According to Jewish chronology, the first organ transplant took place in paradise in the middle of October, 3761 BC. Yahweh removed a rib from Adam in order to make him a wife. For the next 5,644 years, nothing much happened. Then, in AD 1883, Theodor Kocher from Bern transplanted human thyroid tissue under a young man’s skin and into his abdominal cavity. 71 years later, in 1954, the first successful kidney transplant took place, in America. The donor was the recipient’s identical twin. In 1967, Christiaan Barnard suddenly became world famous after carrying out the first human heart transplant. The recipient may well have only survived for 18 days, but the heart transplant business started to boom: between December 1967 and September 1970, 164 hearts were transplanted (albeit with only 20 recipients surviving up to that date). Even so, 88,023 heart transplants worldwide have been recorded up to June 201. Taking the statistics up to the present day, we can estimate that around 95,000 hearts have been transplanted from brain dead bodies into the critically ill, who gain an average ten extra years of life.1These days, the real action isn’t in hearts, but kidneys: up to 2012, more than half a million kidneys had been transplanted worldwide. No surprise, then, that according to the American news network CNN the organ trade is the second most profitable globally – behind weapons but ahead of drugs. The market is driven by the scarcity of donor organs, ,and the profit margins are huge. In summer 2012,2Der Spiegel news magazine reported the case of a German industrialist who paid €82,000 for an illegal kidney transplant in Kosovo. The donor, a Russian emigrant to Israel named Vera, received just €8,100 for her kidney. If she could have her time over again, she would never agree to the unfair exchange: the pain in her remaining kidney being like “agonising toothache” – even four years after the operation. Most of the time, she felt as weak as a kitten; hospital aftercare had been too expensive for her. The paltry €8,100 she received for her kidney was gone in three months. And she’s not alone: according to Der Spiegel, nearly all organ donors reported that “their health significantly worsened after the risky deal”. The man who received Vera’s kidney has now, four years afterwards, developed skin cancer.

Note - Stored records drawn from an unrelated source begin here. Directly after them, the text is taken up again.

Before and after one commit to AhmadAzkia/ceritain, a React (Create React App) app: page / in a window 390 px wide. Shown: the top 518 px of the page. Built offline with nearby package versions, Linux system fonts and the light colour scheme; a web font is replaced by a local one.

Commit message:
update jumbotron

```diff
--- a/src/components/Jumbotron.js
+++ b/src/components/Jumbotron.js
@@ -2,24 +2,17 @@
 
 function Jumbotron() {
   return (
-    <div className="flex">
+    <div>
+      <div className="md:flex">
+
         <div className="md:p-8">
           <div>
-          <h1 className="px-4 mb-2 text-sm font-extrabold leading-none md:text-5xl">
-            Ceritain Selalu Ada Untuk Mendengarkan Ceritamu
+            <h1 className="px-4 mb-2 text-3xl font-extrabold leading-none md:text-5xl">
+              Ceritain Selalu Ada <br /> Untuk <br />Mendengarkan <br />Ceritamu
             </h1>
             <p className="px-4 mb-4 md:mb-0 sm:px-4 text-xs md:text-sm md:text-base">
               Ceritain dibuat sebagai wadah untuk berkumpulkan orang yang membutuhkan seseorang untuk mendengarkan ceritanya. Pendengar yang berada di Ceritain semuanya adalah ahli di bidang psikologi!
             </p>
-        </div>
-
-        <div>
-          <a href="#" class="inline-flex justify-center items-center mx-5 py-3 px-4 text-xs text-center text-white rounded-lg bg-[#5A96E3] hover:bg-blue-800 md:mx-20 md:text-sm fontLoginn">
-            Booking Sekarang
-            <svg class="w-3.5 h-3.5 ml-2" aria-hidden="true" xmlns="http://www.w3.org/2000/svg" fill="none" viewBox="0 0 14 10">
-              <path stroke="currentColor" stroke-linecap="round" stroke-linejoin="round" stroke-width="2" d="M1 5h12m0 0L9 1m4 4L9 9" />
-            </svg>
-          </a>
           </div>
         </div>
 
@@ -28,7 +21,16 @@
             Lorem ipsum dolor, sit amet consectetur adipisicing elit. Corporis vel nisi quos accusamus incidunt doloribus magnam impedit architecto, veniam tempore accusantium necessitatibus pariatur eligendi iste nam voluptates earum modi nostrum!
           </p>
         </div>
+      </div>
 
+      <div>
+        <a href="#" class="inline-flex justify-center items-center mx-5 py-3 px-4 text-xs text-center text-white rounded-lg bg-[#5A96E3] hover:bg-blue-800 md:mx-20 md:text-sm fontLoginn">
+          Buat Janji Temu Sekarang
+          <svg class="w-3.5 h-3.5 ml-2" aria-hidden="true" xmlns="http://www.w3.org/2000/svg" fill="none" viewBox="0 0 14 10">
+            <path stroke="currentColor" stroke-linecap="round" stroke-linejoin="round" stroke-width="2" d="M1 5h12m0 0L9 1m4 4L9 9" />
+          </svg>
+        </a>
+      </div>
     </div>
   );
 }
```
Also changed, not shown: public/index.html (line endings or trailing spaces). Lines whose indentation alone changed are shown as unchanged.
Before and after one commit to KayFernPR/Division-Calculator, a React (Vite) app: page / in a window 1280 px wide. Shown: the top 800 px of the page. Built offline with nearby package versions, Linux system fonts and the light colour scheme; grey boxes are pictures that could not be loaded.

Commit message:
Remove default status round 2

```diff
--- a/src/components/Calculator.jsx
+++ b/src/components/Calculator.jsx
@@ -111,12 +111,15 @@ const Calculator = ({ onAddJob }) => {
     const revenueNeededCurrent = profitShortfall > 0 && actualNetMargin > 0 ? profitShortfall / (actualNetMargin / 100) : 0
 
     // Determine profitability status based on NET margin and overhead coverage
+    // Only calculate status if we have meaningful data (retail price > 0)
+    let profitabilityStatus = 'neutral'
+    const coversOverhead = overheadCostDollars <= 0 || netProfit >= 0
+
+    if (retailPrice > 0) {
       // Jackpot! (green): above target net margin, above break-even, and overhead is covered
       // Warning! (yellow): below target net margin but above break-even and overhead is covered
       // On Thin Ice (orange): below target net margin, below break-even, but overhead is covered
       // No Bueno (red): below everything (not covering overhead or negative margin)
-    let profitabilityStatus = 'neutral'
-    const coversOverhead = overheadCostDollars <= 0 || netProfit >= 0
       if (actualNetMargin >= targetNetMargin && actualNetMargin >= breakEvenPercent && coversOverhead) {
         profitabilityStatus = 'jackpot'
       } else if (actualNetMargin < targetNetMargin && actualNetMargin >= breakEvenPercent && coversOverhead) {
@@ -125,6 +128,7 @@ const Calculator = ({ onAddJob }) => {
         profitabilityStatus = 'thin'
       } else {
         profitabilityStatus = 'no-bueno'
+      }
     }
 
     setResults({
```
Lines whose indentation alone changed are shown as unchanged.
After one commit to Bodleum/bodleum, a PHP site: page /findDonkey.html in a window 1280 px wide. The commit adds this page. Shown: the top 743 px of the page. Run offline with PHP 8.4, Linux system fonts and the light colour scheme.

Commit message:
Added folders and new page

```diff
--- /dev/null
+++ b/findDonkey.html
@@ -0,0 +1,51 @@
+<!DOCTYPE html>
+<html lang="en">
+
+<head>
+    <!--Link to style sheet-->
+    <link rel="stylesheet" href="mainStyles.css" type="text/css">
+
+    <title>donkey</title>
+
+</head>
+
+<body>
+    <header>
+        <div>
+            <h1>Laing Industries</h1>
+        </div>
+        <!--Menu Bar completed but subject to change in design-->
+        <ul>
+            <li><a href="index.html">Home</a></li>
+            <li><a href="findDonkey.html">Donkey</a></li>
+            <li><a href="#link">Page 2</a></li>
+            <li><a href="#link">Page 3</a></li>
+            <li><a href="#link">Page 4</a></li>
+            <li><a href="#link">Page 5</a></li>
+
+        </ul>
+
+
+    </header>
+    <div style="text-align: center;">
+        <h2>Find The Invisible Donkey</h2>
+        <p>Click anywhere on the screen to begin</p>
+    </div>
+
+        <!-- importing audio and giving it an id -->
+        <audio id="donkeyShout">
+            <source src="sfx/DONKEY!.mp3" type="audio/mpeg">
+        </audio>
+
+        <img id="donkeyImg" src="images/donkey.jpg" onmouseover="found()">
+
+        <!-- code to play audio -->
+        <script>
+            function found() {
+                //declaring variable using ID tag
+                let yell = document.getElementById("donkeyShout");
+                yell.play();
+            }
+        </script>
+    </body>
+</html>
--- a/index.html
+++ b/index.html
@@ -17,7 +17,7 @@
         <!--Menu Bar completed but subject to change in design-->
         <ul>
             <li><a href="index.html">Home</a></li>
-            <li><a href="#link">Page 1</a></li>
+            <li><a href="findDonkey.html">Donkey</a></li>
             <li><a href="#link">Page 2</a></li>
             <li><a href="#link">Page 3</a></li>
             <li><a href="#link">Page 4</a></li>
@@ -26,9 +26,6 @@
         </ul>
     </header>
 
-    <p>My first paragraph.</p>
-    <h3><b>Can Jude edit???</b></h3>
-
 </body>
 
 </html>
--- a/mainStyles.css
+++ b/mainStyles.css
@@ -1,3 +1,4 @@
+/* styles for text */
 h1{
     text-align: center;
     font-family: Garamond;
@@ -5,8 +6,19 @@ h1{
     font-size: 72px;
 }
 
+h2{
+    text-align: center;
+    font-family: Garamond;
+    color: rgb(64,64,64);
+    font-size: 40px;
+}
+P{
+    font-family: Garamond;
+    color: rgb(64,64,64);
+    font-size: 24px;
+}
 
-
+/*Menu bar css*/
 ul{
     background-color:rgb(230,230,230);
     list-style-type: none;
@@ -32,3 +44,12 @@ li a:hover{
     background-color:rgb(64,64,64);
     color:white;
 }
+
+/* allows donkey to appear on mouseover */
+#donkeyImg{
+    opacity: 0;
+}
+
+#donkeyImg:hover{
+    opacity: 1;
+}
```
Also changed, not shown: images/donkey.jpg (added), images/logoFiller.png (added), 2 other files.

Around 66,000 people worldwide receive a new kidney each year. More than 20,000 get a new liver, and around 5,300 receive a new heart. The WHO estimates that an additional 10% of illegal organ transplants take place each year, probably an underestimate given that the UN reckons that at least 10,000 illegal kidney transplants take place annually. Some researchers estimate the true figure to be nearer to 20,000.3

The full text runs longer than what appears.